The arrival to Ziguinchor, the major city of Casamance, was rather intense. Among a punk family and a young couple we were the only toubabs on the overnight boat from Dakar. It was an experience squeezing with the locals on the deck of the boat, covered with a warm blanket, surviving the night of blowing wind and high waves of the Atlantic.

Arriving in the morning, we took a taxi to meet our couchsurfing host, Moussa. He lives in a traditional house with his extended family. Firstly he invited us to take a shower with a bucket of water, and afterwards, eat thieboudienne – fish and rice everybody eats from a big plate, with a spoon. Moussa showed us around the city and I was, again, surprised by Senegalese hospitality, teranga. We sat on the courtyard and, together with the women taking care of children and braiding each other’s hair, ate watermelon and oranges. It is such a pleasure having a meal in Senegalese way, all together.

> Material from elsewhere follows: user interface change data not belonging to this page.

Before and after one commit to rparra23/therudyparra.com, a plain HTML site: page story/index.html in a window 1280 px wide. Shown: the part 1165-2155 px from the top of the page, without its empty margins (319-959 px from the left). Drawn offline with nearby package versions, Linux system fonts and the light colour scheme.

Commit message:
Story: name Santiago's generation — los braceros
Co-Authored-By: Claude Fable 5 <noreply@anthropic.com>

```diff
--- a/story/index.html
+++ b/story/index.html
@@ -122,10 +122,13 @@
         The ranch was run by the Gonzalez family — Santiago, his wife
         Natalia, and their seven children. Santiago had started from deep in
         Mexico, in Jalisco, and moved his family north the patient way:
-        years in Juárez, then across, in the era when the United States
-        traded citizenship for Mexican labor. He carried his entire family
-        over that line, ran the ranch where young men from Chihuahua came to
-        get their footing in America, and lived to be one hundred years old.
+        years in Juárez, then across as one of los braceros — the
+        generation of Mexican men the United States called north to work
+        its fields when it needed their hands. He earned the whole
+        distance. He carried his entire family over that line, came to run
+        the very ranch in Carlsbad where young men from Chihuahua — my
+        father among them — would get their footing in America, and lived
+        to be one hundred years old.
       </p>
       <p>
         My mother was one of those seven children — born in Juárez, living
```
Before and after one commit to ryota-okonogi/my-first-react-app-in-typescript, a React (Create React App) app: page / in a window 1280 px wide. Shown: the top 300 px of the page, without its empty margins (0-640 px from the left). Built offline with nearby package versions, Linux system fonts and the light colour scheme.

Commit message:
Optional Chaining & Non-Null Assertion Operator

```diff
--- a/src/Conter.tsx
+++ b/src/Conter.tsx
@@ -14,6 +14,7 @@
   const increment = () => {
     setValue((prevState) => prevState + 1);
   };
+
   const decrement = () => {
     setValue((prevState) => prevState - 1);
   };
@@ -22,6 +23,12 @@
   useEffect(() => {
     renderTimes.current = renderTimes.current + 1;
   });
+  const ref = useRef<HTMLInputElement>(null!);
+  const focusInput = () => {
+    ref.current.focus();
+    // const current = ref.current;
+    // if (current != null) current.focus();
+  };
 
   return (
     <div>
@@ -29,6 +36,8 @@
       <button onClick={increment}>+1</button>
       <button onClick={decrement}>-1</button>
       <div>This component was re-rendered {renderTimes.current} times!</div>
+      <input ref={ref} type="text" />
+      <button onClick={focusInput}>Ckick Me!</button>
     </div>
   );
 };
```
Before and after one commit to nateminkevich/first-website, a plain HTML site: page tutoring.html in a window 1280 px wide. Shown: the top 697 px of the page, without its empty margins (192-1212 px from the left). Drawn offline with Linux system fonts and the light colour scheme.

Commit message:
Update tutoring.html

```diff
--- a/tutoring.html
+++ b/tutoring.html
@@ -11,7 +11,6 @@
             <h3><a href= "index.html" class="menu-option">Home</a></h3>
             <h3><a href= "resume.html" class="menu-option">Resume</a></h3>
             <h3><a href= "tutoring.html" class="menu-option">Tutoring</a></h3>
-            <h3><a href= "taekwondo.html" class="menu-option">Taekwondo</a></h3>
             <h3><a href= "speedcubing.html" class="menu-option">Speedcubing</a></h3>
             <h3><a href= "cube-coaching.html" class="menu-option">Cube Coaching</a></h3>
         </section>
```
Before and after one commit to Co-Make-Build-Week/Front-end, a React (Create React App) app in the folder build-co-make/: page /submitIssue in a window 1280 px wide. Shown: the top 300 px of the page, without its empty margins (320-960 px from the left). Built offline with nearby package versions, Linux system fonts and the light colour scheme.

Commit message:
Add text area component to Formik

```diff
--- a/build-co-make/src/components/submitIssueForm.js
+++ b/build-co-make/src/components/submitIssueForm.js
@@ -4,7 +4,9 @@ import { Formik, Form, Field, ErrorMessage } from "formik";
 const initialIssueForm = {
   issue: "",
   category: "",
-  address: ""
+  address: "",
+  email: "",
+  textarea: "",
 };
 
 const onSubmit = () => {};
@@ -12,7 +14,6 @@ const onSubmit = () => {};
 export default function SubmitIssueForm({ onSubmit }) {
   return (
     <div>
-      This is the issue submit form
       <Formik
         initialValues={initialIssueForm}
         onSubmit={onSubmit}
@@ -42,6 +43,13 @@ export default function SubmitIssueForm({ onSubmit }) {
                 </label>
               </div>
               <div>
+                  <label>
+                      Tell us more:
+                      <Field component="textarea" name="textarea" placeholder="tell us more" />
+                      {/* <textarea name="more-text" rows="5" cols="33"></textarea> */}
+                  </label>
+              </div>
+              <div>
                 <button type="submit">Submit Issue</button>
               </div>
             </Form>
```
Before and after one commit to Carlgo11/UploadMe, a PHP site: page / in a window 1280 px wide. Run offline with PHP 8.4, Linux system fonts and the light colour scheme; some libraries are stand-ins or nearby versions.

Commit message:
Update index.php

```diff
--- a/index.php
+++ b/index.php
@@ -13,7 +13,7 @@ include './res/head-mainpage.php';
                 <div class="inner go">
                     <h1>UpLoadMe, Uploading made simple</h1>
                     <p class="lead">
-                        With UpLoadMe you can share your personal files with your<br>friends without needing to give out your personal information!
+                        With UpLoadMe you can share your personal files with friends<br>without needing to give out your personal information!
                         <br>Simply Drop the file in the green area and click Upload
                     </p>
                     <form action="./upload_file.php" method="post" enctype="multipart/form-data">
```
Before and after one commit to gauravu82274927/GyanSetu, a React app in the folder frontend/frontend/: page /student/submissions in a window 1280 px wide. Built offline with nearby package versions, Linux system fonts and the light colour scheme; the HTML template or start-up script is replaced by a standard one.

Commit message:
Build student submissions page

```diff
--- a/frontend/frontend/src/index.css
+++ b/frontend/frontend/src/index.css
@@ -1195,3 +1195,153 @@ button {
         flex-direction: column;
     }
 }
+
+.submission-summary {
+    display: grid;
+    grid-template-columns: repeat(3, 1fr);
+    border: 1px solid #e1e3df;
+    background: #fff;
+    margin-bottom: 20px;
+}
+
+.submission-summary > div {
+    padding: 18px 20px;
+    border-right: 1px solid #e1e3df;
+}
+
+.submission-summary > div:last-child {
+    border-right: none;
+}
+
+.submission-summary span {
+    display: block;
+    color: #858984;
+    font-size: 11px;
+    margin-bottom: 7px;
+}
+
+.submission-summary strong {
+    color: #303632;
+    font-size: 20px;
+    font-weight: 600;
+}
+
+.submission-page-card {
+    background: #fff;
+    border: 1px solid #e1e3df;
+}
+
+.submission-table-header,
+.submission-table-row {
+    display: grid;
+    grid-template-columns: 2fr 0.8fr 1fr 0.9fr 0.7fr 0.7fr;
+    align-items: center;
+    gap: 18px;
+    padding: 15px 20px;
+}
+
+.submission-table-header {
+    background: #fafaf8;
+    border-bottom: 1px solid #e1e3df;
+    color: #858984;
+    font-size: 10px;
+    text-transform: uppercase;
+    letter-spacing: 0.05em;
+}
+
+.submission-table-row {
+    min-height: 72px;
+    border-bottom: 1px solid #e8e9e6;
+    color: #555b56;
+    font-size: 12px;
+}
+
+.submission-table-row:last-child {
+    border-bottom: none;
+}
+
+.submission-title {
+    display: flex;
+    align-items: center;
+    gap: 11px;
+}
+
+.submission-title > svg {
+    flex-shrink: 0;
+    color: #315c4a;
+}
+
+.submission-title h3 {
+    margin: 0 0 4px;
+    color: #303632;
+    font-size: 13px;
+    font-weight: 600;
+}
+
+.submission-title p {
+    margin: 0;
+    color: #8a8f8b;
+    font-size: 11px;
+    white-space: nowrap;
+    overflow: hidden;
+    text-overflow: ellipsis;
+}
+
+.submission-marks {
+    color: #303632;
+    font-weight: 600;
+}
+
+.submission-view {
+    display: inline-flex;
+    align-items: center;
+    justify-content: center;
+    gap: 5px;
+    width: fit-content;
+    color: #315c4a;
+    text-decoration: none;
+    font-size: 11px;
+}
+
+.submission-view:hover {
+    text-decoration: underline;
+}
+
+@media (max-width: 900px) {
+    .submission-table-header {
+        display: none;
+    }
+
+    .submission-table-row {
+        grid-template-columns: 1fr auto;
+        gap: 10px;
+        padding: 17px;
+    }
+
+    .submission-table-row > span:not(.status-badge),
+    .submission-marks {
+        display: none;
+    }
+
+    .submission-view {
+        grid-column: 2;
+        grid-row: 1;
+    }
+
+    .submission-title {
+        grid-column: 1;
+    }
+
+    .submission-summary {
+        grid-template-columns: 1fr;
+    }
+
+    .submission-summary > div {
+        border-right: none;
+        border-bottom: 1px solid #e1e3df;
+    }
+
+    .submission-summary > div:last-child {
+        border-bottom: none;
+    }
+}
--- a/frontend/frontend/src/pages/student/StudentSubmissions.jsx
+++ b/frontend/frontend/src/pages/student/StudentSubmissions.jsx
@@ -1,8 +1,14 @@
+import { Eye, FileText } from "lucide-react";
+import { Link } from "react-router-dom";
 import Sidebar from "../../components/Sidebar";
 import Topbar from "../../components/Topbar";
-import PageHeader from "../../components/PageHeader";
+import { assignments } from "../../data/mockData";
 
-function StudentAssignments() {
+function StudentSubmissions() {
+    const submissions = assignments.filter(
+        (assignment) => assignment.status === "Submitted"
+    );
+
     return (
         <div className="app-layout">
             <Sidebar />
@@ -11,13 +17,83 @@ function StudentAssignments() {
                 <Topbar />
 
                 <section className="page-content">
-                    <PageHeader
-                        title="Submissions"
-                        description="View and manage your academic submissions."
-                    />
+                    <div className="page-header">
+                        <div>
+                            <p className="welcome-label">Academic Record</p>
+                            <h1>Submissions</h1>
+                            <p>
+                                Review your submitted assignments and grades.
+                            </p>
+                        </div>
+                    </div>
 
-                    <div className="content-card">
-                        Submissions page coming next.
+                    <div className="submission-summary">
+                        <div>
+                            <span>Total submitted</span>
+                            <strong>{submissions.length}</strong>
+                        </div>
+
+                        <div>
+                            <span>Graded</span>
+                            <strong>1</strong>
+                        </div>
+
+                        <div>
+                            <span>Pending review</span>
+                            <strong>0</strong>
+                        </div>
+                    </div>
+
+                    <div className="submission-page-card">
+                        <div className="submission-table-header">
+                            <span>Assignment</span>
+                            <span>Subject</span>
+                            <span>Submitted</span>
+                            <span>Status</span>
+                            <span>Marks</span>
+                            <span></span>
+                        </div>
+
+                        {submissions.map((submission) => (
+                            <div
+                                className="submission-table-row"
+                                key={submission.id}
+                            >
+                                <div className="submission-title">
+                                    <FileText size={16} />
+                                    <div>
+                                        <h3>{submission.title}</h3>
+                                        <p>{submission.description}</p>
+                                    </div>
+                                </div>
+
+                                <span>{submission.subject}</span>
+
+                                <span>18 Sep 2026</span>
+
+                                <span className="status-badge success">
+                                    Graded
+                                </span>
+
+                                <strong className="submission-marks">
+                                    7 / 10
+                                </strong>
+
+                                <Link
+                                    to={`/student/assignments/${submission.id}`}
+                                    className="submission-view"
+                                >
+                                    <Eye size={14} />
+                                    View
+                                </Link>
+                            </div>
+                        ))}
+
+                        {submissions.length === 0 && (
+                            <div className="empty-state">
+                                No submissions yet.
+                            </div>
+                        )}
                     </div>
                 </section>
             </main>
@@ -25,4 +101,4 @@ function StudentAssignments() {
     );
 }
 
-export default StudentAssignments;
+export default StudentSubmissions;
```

There is an overwhelming feeling in waking up and being with people who are used to living in modesty, taking care of each other, teasing each other with a sense of humor, standing for themselves and spending time with family under a big tree. The place of motherhood.

I look through the window and see a woman carrying a baby on her back, returning from the common fountain with a huge bucket on her head. There are more women doing the same thing and toddlers playing in the sand. I make my way out of the mosquito net and enjoy the morning  liveliness of the waking up community. While looking at this mother and her son, thinking how beautiful and instinctive they are, I wonder to which point I idealize the African life.

We managed to visit an especially distinctive part, Elubalin. It is an animist community living on a tiny island in mangroves, a 20 minute pirogue ride from the nearest village.

We receive a warm welcome from a local that takes us through the island. The most special are the impluvium houses having a hole in the middle of the roof for storing drinking water. Inhabitants get help from the government to have sufficient supplies of water.

Stepping into these houses and meeting the people fills me with excitement. They offer us palm wine and we can’t get out without drinking two glasses each. They are in the middle of a loud conversation. Women are turning to me, mimicking they like my pants, offering me more wine. The only man in the room is trying to explain today is their Valentine’s day and we should stay over night to dance with them. Such a pity we couldn’t.

Us and 8 other people cought a ‘7-places taxi’ taking us to Elinkin, another fishermen village. The smell of dryed fish made us feel at home. We embraced the last moments of Senegalese adventure, communicating in French almost fluently and connecting to the people more and more.

I think I should spend a few months more here to understand. To understand the culture, people, the way they think and, moreover, the way I think.

Text: Eva

Photo: Uroš and Eva